I’ve been watching the agendas and reports for various meetings, available here:

This is something you can do if you want to be more involved – read the reports.  You’ll see stuff that makes you want to write a letter to the editor. I did – I read the report for the now-cancelled March 17 city council meeting, and I thought other taxpayers needed to hear about it. 

Chico City staff recently reported $3,050,000 in “unanticipated revenues” in this year’s budget, “$2,550,000 in additional sales tax revenue, $400,000 additional property tax in lieu of vehicle license fees and $100,000 additional short-term rental transient occupancy tax.”

Staff claimed Camp Fire evacuees had heavy impacts on Chico streets, now we see, they were also making a significant financial contribution. Why isn’t this money being put in the street fund?
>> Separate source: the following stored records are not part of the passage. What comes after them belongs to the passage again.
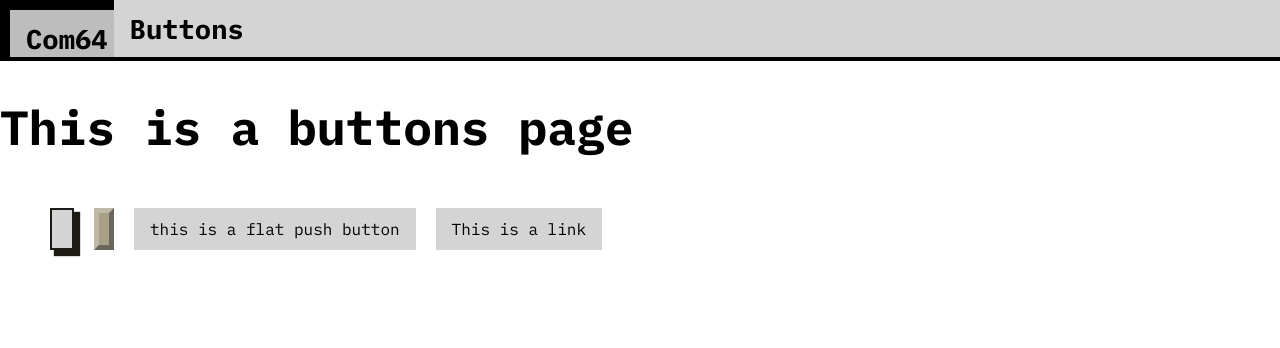
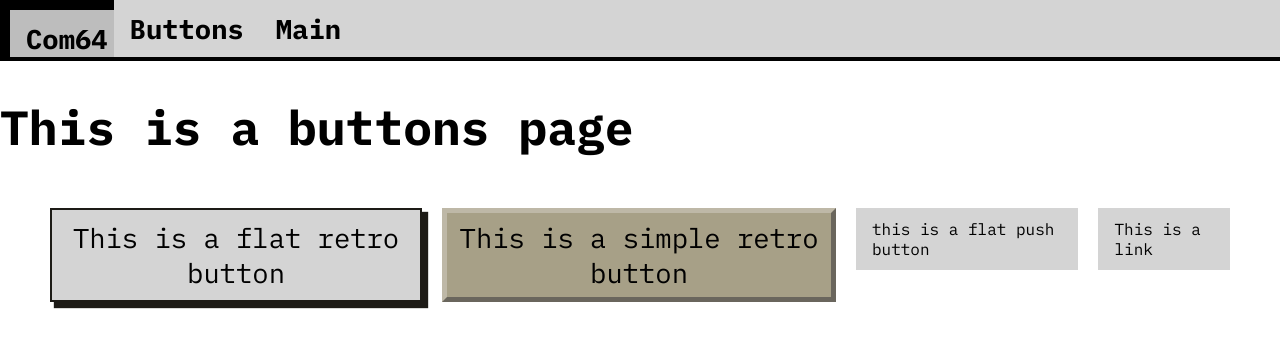
Before and after one commit to TPdkr/tpdkr_sandbox, a React (Vite) app in the folder sandbox/: page /tpdkr_sandbox/buttons in a window 1280 px wide. Shown: the top 348 px of the page. Built offline with nearby package versions, Linux system fonts and the light colour scheme.

Commit message:
made button functions have the same link and onclick functionality

```diff
--- a/sandbox/src/components/FlatRetroButton.jsx
+++ b/sandbox/src/components/FlatRetroButton.jsx
@@ -1,9 +1,19 @@
 import styles from "./FlatRetroButton.module.css";
+import { useNavigate } from "react-router-dom";
 
-export default function RetroButton(props) {
+export default function RetroButton({
+  onClick = () => {},
+  path = "",
+  children,
+}) {
+  let action = onClick;
+  const navigate = useNavigate();
+  if (path != "") {
+    action = () => navigate(path);
+  }
   return (
-    <>
-      <button className={styles.RetroButton}>{props.content}</button>
-    </>
+    <button className={styles.RetroButton} onClick={action}>
+      {children}
+    </button>
   );
 }
--- a/sandbox/src/components/Navbar.jsx
+++ b/sandbox/src/components/Navbar.jsx
@@ -56,6 +56,11 @@ export default function Navbar() {
               <h4>Buttons</h4>
             </FlatPushButton>
           </li>
+          <li>
+            <FlatPushButton path="/">
+              <h4>Main</h4>
+            </FlatPushButton>
+          </li>
         </ul>
       </nav>
 
--- a/sandbox/src/components/RetroButton.jsx
+++ b/sandbox/src/components/RetroButton.jsx
@@ -1,9 +1,20 @@
 import styles from "./RetroButton.module.css";
+import { useNavigate } from "react-router-dom";
 
-export default function RetroButton(props) {
+export default function RetroButton({
+  onClick = () => {},
+  path = "",
+  children,
+}) {
+  let action = onClick;
+  const navigate = useNavigate();
+  if (path != "") {
+    action = () => navigate(path);
+  }
+
   return (
-    <>
-      <button className={styles.RetroButton}>{props.content}</button>
-    </>
+    <button className={styles.RetroButton} onClick={action}>
+      {children}
+    </button>
   );
 }
--- a/sandbox/src/pages/Buttons.jsx
+++ b/sandbox/src/pages/Buttons.jsx
@@ -8,8 +8,8 @@ export default function Buttons() {
     <>
       <h1>This is a buttons page</h1>
       <div className="buttons-container">
-        <FlatRetroButton></FlatRetroButton>
-        <RetroButton></RetroButton>
+        <FlatRetroButton>This is a flat retro button</FlatRetroButton>
+        <RetroButton>This is a simple retro button</RetroButton>
         <FlatPushButton>this is a flat push button</FlatPushButton>
         <FlatPushButton path="/tpdkr_sandbox/com64">
           This is a link
```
Citing city budget policy, staff claims “unanticipated revenues”  are “dedicated to long-term liabilities and replenishing reserve and internal service funds to established targets. ”  How could they have not anticipated these revenues, having acknowledged other effects of the sudden population influx? And since the city has admitted to deferring street maintenance for years because of a shortage of funds, shouldn’t they replenish the street fund?

Staff instead suggests uses for these funds that are not covered by the above policy:  $1,405,000 to guarantee airline service,  $350,000 toward the city’s Community Choice Aggregation scheme, $100,000 to remove the BMX track from the fairgrounds to accommodate homeless services, $30,000 for questionable district maps, $250,000 for a “remodel” of Fire Station 1, and $515,000 for the “Homeless Solutions Project”. 

Putting $400,000 toward the long-term pension liability may fit policy, but I find it questionable – staff already transfers millions a year into that fund from other funds that remain in the red.

This appropriation shows how capriciously staff and council spend our money in their own interest, on their own agenda.   Is this an agency you want to trust with a sales tax increase?

Juanita Sumner, Chico CA